Some rural contractors in Southland are saying this is the wettest spring in 30 years, says Rural Contractors NZ board member Daryl Thompson, impacting on already short supplies of feed.
In Zone reports to last week’s Board meeting, he said the constant rain in the deep south was frustrating and challenging everyone.

“It’s bloody wet down here and it just won’t stop raining,” said the Invercargill-based contractor. “Our back teeth are floating.” Grass was not getting away at a time when usually the first silage and baleage jobs were starting. This was impacting on an existing shortage of feed, he said.
Wanaka-based rural contractor Richard Woodhead said there was also no spare feed in the Otago region. His area had experienced a wet winter before an early start to spring which was now being set back by cold winds. The Taieri Plains were especially wet but so was the whole South Island, though the moisture would set things up well for when the sun arrived.
“It’ll be a good spring when it does turn up,” he said.
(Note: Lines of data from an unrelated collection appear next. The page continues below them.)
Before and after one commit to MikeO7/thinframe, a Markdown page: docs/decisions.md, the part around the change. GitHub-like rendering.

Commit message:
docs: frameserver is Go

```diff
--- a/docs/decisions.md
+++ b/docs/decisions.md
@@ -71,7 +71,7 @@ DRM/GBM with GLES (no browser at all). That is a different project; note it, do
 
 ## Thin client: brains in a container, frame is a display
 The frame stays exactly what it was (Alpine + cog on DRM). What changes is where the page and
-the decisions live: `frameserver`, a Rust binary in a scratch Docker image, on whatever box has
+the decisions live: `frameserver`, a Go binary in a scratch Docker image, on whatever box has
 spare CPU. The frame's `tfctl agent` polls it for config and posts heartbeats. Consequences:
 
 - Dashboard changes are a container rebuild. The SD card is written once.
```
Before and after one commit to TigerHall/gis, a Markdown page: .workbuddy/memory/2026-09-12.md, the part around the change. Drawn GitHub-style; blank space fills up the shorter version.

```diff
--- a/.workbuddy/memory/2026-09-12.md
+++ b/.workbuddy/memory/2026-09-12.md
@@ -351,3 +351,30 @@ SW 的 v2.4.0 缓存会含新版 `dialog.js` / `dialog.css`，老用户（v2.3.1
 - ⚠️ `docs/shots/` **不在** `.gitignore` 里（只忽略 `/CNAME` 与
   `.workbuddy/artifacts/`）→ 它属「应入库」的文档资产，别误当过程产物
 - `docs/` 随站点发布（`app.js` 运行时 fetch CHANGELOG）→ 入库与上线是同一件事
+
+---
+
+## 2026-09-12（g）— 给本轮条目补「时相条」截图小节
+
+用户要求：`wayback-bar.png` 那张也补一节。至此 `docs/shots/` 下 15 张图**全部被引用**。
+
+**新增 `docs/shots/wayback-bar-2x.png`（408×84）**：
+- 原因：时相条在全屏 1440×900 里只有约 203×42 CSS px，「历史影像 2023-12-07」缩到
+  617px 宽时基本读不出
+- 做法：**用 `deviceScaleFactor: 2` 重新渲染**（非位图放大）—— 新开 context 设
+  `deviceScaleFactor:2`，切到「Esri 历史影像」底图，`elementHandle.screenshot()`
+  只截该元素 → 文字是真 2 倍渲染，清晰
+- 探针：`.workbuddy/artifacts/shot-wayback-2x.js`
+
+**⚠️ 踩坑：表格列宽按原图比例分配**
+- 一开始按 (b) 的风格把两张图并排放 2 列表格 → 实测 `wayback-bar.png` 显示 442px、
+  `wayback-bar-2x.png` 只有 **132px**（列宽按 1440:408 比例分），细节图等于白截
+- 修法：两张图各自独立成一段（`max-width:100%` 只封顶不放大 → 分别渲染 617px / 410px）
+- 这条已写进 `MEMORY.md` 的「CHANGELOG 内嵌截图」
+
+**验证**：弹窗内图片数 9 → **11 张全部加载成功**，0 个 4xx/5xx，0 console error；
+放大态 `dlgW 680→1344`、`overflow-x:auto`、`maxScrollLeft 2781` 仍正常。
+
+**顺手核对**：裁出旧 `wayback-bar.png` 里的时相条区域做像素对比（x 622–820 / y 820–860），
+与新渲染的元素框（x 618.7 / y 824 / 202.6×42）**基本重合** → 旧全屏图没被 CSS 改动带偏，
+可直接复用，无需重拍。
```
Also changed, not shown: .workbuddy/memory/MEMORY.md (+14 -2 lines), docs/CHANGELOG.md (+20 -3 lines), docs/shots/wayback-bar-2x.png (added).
Canterbury’s Martin Bruce said his region had also had a wet winter and spring so far had seen enough rain to be a nuisance for cultivation and drilling. Canterbury also had damaging winds a few weeks ago in inland areas bringing down trees and cutting power. Some silage was now being cut in coastal Canterbury and things were now starting to pick up but some dairy farmers are short of feed with most high quality supplements in short supply.
The wet conditions would, however, set up Canterbury good growth later in the spring, he said.

Graham Greer, who operates out of Marton, says the North Island’s west coast had had a pretty mild winter and was looking alright for spring and summer. “The grass is just a bit slow at the moment.”
It was a different story he said in central Hawkes Bay which while tinged with green had no moisture underneath it. He said rural contractors working in that region face a troubling time as drought conditions persisted.
Wairarapa-based Clinton Carroll said the weather there has been rubbish and some good early spring conditions had given way to more rain which was frustrating at a time when there was no shortage of work.
“We just can’t get any days to do it.” Some warm weather was needed for things to dry out and allow contractors to get cracking.
Waikato’s Helen Slattery said it’d been a typically wet Waikato winter and a couple of warm spring days had seen a return of cold, wet weather. Some contractors had started doing balage and maize-planting had started. Calving was now almost at an end.
Northland’s Ross Alexander says his region had been damp and while some sileage was being attempted but the weather was not yet settled enough.
“We’ll wait for October and some warmer weather.”
There had not been much of a spring in Northland for some years so the current wetter weather might be setting the region up for a good season, he said